EPSc 385: Earth History
This lecture-based course provides an overview of Earth history, spanning from the Archean to the modern. Topics covered will include: 1) the changing redox conditions of the oceans/atmosphere (e.g., the rise of atmospheric oxygen); 2) periods of enhanced biological evolution and extinction and their relationship to global biogeochemical cycling (e.g., the Cambrian ‘Explosion’ or the Permo-Triassic Boundary); and 3) climate variability in the rock record and its impact on life. Students will emerge from this course with a solid understanding of the combined role of geology, geochemistry, and biology in shaping the evolution of the Earth over the past 4 billion years.
EPSc 422: Sedimentary Geology and Stratigraphy
This course is an introduction to sedimentary processes and materials, including description, formation, and interpretation. Sedimentary materials account for most of the Earth’s crust, and much of our understanding of Earth history comes from their examination. The course consists primarily of lectures and is accompanied by a weekly lab. In addition there are two weekend fieldtrips to examine outcrops in the vicinity. Students will develop an understanding of and proficiency in identifying sediments and sedimentary processes and their use for interpreting stratigraphic, paleoenvironmental, and tectonic information.
EPSc 585: Advanced Earth History
This course provides an overview of Earth history, spanning from the Archean to the modern. Students will emerge from this course with a solid understanding of the combined role of geology, geochemistry, and biology in shaping the evolution of the Earth over the past 4 billion years. In addition to the lecture material, there is a weekly discussion section that covers the primary literature, and synthesis and (re-)interpretation of existing data. Students will emerge from this course with a deep understanding of Earth history, as well as the ability to contribute to and critically evaluate state-of-the-art research in this field.

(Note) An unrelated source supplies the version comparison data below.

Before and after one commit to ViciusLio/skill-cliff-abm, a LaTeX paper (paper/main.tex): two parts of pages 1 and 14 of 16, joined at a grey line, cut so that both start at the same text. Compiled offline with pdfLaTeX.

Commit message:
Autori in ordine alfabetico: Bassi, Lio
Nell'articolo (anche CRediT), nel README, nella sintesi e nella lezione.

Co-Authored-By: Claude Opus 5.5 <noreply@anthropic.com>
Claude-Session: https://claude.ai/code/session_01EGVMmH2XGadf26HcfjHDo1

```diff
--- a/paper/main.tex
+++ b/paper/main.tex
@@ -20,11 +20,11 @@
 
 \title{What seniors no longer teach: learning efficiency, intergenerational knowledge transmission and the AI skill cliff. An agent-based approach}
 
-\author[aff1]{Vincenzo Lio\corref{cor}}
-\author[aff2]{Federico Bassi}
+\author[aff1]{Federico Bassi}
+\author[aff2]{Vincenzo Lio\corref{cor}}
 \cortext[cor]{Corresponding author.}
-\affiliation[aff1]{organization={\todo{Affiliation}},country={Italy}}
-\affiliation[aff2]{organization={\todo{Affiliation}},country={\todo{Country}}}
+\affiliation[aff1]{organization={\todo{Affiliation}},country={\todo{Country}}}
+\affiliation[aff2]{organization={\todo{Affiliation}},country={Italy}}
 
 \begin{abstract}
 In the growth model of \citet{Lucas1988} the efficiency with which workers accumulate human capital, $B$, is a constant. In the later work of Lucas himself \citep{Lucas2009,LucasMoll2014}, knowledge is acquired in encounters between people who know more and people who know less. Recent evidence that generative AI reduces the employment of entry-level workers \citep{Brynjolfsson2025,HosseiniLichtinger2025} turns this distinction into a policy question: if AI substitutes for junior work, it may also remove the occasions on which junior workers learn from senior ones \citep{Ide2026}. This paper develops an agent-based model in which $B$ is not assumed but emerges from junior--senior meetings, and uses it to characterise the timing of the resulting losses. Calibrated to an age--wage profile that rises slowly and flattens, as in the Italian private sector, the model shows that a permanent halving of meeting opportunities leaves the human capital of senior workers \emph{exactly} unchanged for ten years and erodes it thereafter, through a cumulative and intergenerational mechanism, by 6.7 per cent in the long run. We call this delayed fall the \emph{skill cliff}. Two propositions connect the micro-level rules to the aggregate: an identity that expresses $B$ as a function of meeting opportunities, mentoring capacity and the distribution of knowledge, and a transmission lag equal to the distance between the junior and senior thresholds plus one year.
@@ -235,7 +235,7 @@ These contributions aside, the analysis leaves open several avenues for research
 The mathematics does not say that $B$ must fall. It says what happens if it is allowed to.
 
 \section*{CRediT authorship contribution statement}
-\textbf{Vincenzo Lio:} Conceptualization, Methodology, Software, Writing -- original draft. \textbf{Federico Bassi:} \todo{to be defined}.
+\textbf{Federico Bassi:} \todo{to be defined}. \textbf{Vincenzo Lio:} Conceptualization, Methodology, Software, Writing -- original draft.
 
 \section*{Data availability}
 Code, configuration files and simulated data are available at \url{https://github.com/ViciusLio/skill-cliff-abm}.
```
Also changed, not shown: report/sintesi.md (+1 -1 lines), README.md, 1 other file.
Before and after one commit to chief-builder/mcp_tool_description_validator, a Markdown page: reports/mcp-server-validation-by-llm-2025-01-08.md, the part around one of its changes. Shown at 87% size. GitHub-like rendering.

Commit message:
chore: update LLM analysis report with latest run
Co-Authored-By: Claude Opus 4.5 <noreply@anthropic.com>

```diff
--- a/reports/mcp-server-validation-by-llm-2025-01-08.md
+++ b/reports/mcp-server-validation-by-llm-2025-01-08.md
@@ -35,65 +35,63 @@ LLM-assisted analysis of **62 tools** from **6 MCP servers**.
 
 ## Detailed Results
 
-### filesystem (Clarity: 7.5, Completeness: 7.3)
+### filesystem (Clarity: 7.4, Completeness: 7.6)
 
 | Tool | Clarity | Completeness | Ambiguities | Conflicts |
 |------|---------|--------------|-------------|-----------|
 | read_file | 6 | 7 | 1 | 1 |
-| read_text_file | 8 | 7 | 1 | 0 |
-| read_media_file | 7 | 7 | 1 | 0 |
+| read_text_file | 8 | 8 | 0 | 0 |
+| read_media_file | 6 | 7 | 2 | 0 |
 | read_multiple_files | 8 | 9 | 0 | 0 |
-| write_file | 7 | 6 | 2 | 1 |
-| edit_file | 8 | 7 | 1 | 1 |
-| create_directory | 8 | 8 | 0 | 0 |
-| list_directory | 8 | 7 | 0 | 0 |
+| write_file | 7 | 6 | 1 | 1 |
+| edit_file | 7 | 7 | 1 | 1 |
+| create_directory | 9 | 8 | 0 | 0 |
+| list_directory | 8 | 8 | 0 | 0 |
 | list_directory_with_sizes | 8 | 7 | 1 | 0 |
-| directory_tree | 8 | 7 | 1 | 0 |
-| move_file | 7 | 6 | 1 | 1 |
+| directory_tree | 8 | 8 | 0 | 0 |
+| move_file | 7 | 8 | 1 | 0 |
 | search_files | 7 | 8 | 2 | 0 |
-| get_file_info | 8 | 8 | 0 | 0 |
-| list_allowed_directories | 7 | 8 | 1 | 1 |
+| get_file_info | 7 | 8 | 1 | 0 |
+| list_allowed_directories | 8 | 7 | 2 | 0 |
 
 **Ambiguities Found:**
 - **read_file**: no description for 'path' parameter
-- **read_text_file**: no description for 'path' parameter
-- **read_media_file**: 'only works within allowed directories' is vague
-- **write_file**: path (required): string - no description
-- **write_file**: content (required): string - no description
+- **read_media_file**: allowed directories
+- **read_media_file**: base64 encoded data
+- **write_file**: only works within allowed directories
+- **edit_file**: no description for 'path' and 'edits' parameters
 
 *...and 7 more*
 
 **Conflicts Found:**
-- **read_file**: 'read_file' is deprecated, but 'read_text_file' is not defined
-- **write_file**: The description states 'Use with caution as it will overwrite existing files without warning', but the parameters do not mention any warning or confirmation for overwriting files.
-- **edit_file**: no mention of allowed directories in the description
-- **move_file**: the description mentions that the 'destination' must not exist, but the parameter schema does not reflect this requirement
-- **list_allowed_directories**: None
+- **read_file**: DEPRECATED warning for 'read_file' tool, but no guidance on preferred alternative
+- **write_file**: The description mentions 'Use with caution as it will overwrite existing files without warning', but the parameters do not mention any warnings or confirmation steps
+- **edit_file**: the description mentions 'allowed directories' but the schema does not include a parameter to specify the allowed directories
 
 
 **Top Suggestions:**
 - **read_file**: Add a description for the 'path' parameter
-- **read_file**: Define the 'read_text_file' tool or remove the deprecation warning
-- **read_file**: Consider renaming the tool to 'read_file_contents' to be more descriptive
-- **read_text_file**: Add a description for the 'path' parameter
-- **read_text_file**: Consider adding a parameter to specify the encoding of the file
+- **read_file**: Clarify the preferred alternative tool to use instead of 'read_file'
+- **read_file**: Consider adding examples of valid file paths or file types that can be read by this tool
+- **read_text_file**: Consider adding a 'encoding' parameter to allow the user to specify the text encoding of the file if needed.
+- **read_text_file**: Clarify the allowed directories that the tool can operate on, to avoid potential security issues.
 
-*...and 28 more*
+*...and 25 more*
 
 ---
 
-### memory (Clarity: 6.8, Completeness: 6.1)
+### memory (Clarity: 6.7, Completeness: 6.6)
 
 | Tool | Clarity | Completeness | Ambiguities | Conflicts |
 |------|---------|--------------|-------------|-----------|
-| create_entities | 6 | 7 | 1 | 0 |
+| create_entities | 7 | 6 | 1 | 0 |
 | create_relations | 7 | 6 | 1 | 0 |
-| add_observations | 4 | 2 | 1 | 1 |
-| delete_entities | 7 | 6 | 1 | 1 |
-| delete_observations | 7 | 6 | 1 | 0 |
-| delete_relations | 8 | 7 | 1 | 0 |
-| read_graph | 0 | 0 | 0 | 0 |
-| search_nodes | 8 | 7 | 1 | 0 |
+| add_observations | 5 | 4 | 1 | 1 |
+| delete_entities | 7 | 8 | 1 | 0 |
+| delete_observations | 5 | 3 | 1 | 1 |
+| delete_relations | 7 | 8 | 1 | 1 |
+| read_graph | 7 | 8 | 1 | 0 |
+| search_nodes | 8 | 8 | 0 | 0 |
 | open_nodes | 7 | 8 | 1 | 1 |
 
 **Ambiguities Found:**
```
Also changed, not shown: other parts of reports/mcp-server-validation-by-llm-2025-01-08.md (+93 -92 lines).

EPSc 443: Methods in Biogeochemistry
This course is designed to give students an introduction to the major tools used in current research in isotope biogeochemistry. Class will be a combination of lecture, discussion, and labs. Individual isotope proxies (e.g., δ13Ccarb, δ34Ssulfate) will be introduced in lectures, followed by seminar-style discussion of a few important papers that make use of the particular proxy. Students will then conduct small labs (singly or in groups) applying the isotope system in the laboratory). The final portion of the semester will be given to a substantive student research project collecting data using one or more of the isotope systems discussed in class. Students will emerge from this class with the knowledge of what isotope tools (and their respective strengths and weaknesses) exist for research in modern and ancient biogeochemistry and, most importantly, invaluable hands-on experience with sample processing and preparation, operation of gas source mass spectrometers, and the collection, correction, and interpretation of data.
EPSc 112: Engineering the Climate: Can we and should we?
Geoengineering, the deliberate manipulation of the earth’s climate, has been proposed by some as at least part of a solution to predicted future warming. Is this even possible, or advisable if it is? Through discussion, lectures, and readings, students will learn how earth’s climate works, and examine the feasibility of some of the most widely discussed proposals for altering the climate. The class will then discuss past examples of deliberate human alteration of natural systems and the extent to which those have achieved the desired ends. Finally, geoengineering (and associated potential for unintended consequences) will be considered as an ethical issue.
EPSc 106: Freshman Seminar in Earth and Planetary Sciences
Each week students meet meet for an informal discussion with a different faculty member on topics highlighting recent discoveries in geology and the planetary sciences, including origin/evolution of animal life, microbe-mineral interactions, geoarchaeology, plate tectonics, cosmochemistry, natural disasters, planet formation and planetary habitability.